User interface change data
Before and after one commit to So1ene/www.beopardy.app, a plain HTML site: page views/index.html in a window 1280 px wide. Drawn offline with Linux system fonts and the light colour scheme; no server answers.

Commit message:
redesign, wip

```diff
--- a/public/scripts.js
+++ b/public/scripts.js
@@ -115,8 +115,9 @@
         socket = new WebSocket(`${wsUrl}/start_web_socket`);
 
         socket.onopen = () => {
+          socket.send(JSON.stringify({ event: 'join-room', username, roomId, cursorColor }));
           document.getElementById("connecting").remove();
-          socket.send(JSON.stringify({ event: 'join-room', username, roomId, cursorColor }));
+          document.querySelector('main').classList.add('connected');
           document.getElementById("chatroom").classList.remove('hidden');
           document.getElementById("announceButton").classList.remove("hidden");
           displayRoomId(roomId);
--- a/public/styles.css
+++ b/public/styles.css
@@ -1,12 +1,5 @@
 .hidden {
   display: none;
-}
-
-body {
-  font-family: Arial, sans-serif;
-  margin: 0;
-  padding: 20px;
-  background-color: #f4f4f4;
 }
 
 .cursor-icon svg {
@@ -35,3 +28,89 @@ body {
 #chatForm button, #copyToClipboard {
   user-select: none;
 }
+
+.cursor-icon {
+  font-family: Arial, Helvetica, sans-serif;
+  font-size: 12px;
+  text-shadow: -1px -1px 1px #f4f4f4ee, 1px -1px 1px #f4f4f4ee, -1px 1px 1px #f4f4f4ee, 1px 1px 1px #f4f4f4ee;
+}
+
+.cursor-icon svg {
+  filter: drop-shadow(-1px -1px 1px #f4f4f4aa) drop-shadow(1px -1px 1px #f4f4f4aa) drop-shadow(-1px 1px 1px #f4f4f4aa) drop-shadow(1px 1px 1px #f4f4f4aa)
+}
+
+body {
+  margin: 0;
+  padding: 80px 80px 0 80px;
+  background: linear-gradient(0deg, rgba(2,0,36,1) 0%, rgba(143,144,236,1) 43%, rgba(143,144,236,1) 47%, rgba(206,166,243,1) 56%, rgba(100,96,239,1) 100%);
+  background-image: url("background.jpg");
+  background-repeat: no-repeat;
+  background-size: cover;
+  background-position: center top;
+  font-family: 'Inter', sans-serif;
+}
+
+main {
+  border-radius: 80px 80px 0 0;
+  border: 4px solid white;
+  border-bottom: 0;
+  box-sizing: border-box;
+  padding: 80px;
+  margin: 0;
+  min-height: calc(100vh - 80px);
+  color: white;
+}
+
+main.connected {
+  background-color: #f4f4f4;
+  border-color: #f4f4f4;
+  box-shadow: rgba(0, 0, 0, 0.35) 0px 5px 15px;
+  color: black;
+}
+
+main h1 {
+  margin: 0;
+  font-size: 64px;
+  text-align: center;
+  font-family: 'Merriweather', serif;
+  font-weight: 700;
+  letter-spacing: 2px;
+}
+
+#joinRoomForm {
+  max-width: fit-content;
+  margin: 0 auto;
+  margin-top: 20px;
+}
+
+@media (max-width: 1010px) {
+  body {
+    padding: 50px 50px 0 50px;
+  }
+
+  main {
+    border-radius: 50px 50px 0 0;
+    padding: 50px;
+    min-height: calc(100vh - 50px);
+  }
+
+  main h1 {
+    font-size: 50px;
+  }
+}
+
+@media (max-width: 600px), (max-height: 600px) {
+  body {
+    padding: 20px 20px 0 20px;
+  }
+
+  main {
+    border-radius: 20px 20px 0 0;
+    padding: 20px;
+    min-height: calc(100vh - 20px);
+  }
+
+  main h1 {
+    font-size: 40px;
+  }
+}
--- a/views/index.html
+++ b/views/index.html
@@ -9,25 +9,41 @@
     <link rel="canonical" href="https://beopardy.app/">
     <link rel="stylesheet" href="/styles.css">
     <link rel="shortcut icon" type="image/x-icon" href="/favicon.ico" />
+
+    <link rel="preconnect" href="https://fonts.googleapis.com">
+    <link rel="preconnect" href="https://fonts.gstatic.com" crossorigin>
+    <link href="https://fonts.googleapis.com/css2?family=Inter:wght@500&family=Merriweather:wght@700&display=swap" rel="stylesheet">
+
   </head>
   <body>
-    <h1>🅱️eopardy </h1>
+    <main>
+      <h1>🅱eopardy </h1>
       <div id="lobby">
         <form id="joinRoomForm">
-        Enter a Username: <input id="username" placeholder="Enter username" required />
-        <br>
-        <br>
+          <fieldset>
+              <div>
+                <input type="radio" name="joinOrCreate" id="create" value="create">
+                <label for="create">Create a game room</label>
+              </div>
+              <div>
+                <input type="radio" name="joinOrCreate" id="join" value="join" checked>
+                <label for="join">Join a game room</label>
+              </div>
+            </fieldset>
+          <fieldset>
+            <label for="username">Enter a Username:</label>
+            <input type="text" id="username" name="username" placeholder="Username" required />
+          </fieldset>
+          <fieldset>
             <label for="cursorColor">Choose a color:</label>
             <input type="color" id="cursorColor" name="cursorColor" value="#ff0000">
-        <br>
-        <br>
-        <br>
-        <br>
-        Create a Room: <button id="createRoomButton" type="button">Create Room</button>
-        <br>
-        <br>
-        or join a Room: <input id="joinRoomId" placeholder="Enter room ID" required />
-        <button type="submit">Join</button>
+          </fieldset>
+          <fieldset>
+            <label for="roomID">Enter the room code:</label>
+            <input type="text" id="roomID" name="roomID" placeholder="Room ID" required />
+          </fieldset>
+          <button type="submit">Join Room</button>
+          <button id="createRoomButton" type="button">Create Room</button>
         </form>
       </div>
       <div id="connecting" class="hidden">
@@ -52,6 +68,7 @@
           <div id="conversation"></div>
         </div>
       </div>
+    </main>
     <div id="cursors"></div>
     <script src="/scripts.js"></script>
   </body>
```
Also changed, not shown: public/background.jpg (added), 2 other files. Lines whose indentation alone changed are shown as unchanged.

...

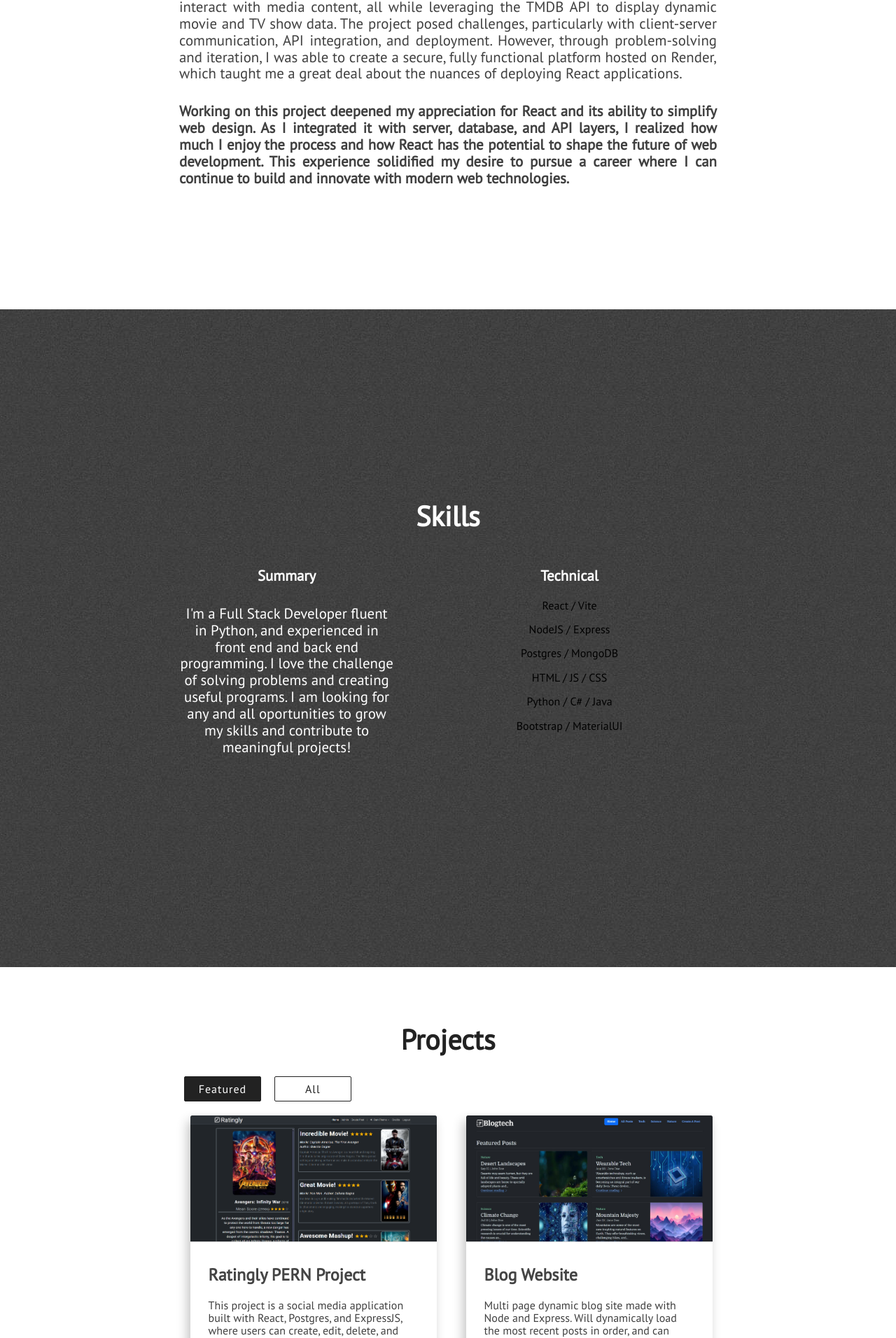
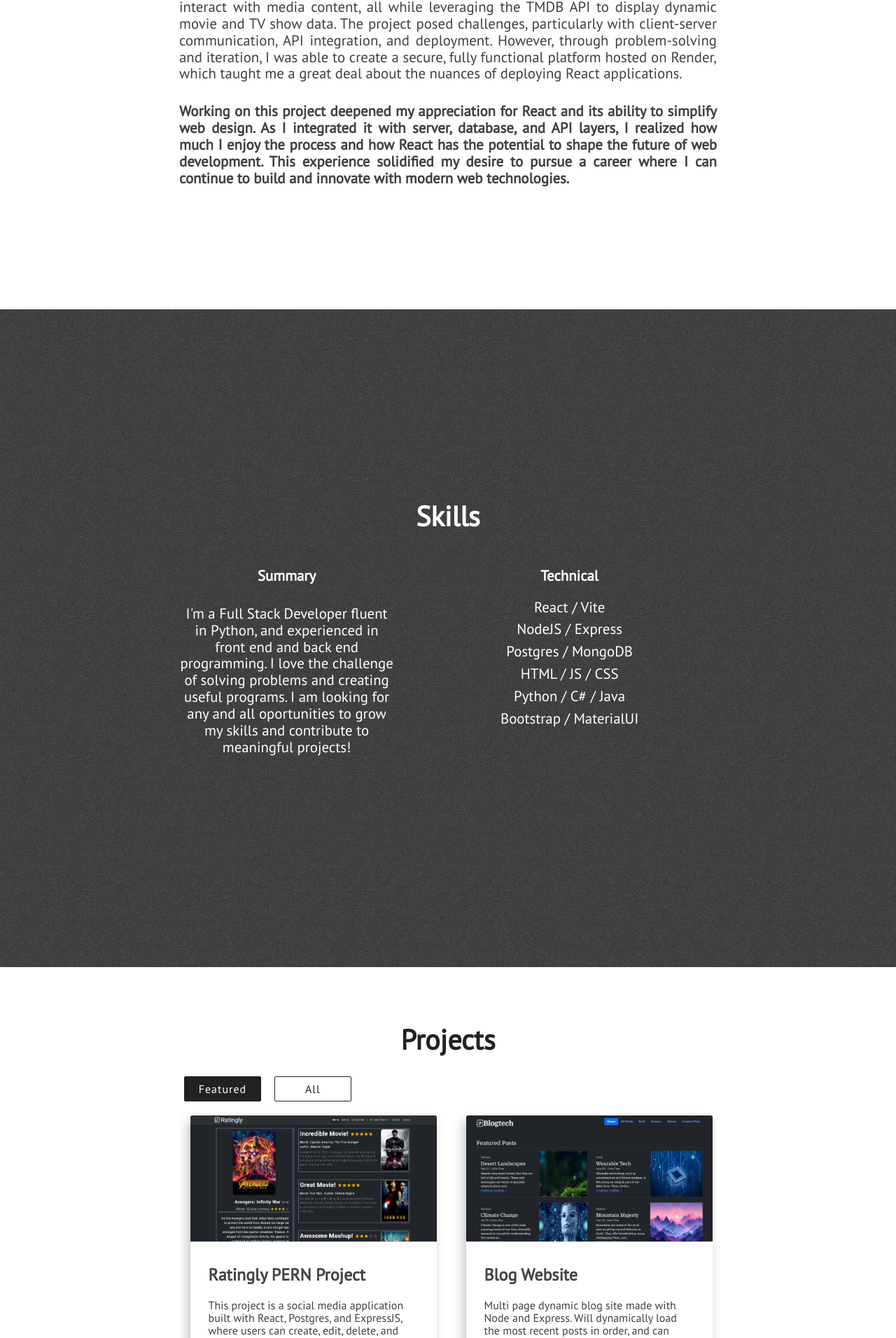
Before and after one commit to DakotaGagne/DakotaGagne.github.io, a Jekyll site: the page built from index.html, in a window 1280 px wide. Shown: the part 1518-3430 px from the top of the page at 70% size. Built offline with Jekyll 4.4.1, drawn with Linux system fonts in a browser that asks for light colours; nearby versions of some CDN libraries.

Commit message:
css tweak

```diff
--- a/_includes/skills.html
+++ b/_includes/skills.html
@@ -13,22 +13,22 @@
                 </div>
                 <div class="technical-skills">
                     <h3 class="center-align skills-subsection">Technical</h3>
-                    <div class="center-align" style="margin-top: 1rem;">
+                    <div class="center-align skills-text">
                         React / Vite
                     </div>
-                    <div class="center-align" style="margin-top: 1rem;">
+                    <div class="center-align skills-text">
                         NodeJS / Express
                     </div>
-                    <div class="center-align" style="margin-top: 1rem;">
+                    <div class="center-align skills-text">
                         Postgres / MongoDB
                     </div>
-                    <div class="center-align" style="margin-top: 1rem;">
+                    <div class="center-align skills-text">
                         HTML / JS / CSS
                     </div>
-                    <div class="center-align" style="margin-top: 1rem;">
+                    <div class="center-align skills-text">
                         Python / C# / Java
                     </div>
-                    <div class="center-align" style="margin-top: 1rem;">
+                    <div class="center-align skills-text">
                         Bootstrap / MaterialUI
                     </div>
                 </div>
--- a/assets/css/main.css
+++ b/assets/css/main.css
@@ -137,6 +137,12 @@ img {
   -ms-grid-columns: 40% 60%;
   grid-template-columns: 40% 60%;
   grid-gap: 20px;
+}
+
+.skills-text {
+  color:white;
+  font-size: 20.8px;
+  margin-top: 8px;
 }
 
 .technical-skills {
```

▶ YOUR GOAL
The required output is each line of the entries that contains the word "sans".

▶ TASK SOLUTION
-  font-family: Arial, sans-serif;
+  font-family: Arial, Helvetica, sans-serif;
+  font-family: 'Inter', sans-serif;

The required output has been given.